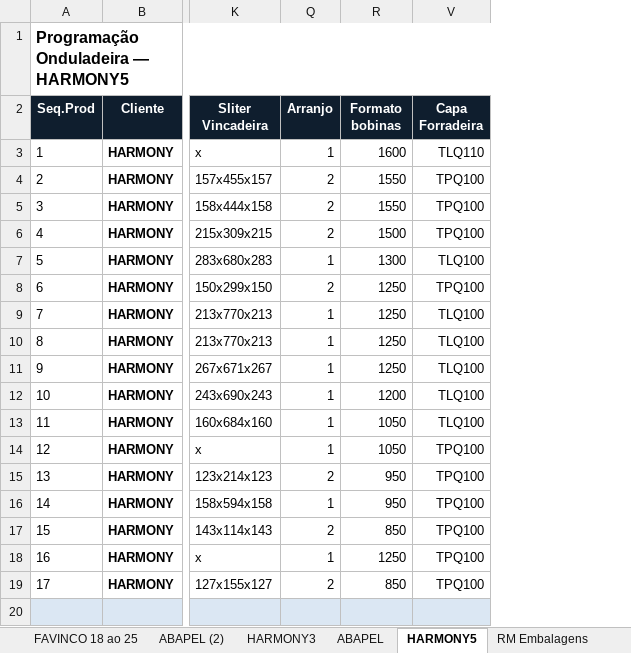
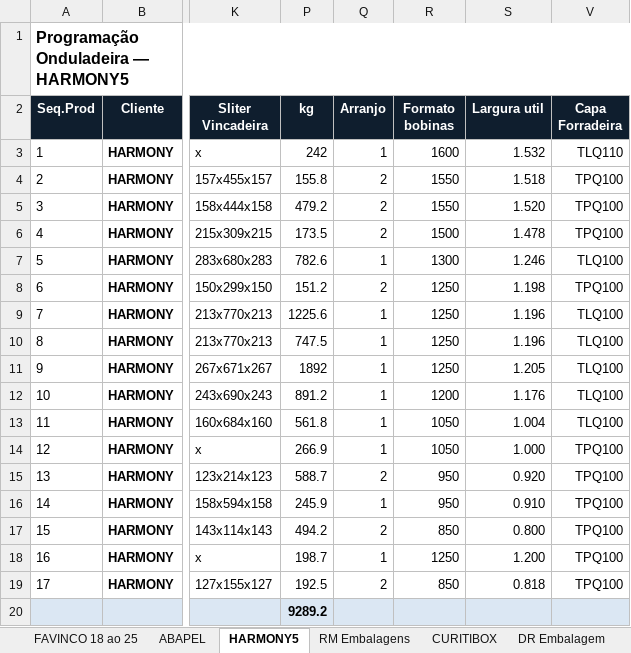
Before and after one commit to marcilianocamargo-stack/Etiquetas-Prime, an Excel workbook: programacao-hoje.xlsx, sheet HARMONY5, drawn as a sheet; only a part is shown, gaps mark what is left out; values as stored, in another font and other column widths than the file's, no borders; charts and pictures not drawn; the diff names each change by its address in the sheet, - before the commit and + after, or states it on an @@ line.

```diff
--- a/programacao-hoje.xlsx (sheet HARMONY5)
+++ b/programacao-hoje.xlsx (sheet HARMONY5)
-sheet tab: ABAPEL (2)
-sheet tab: HARMONY3
@@ column P (kg) unhidden, rows 3-20: 242 | 155.8 | 479.2 | 173.5 | 782.6 | 151.2 | 1225.6 | 747.5 | 1892 | 891.2 | 561.8 | 266.9 | 588.7 | 245.9 | 494.2 | 198.7 | 192.5 | 9289.2 @@
@@ column S (Largura util) unhidden, rows 3-19: 1.532 | 1.518 | 1.520 | 1.478 | 1.246 | 1.198 | 1.196 | 1.196 | 1.205 | 1.176 | 1.004 | 1.000 | 0.920 | 0.910 | 0.800 | 1.200 | 0.818 @@
```
Also changed, not shown: sheet ABAPEL3, sheet FAVINCO, charts or pictures.
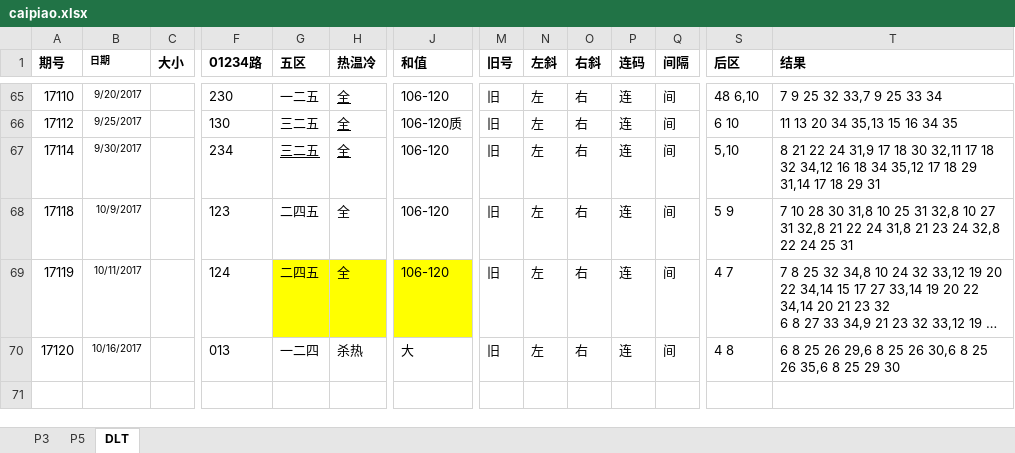
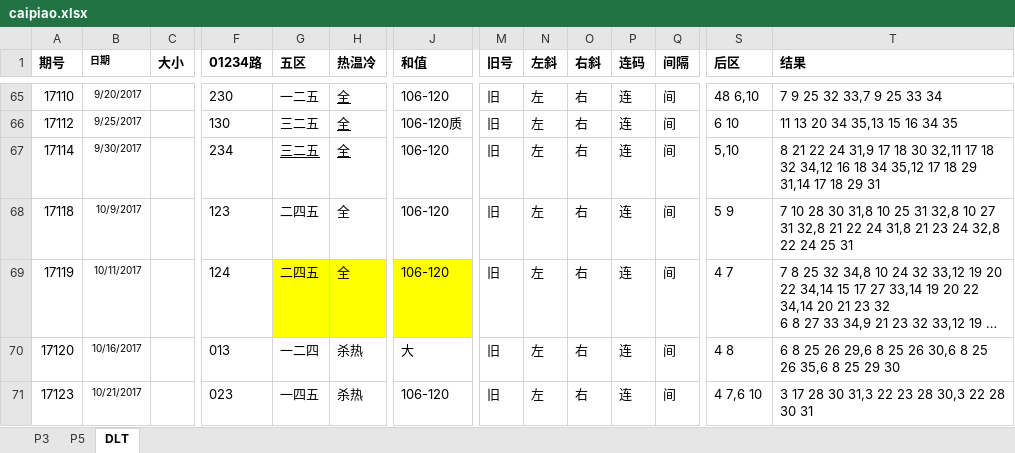
Before and after one commit to zhoubo8308/caipiao, an Excel workbook: caipiao.xlsx, sheet DLT, drawn as a sheet; only a part is shown, gaps mark what is left out; long unchanged cells end in …; values as stored, in another font and other column widths than the file's, no borders; rows hold the shown columns only; the diff names each change by its address in the sheet, - before the commit and + after, or states it on an @@ line.

Commit message:
17122 大乐透

```diff
--- a/caipiao.xlsx (sheet DLT)
+++ b/caipiao.xlsx (sheet DLT)
+row 71: 17123 | 10/21/2017 |  | 023 | 一四五 | 杀热 | 106-120 | 旧 | 左 | 右 | 连 | 间 | 4 7,6 10 | 3 17 28 30 31,3 22 23 28 30,3 22 28 30 31
```
Also changed, not shown: sheet P5.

################

Identify every line above that includes the word "unhidden", and show those lines.

@@ column P (kg) unhidden, rows 3-20: 242 | 155.8 | 479.2 | 173.5 | 782.6 | 151.2 | 1225.6 | 747.5 | 1892 | 891.2 | 561.8 | 266.9 | 588.7 | 245.9 | 494.2 | 198.7 | 192.5 | 9289.2 @@
@@ column S (Largura util) unhidden, rows 3-19: 1.532 | 1.518 | 1.520 | 1.478 | 1.246 | 1.198 | 1.196 | 1.196 | 1.205 | 1.176 | 1.004 | 1.000 | 0.920 | 0.910 | 0.800 | 1.200 | 0.818 @@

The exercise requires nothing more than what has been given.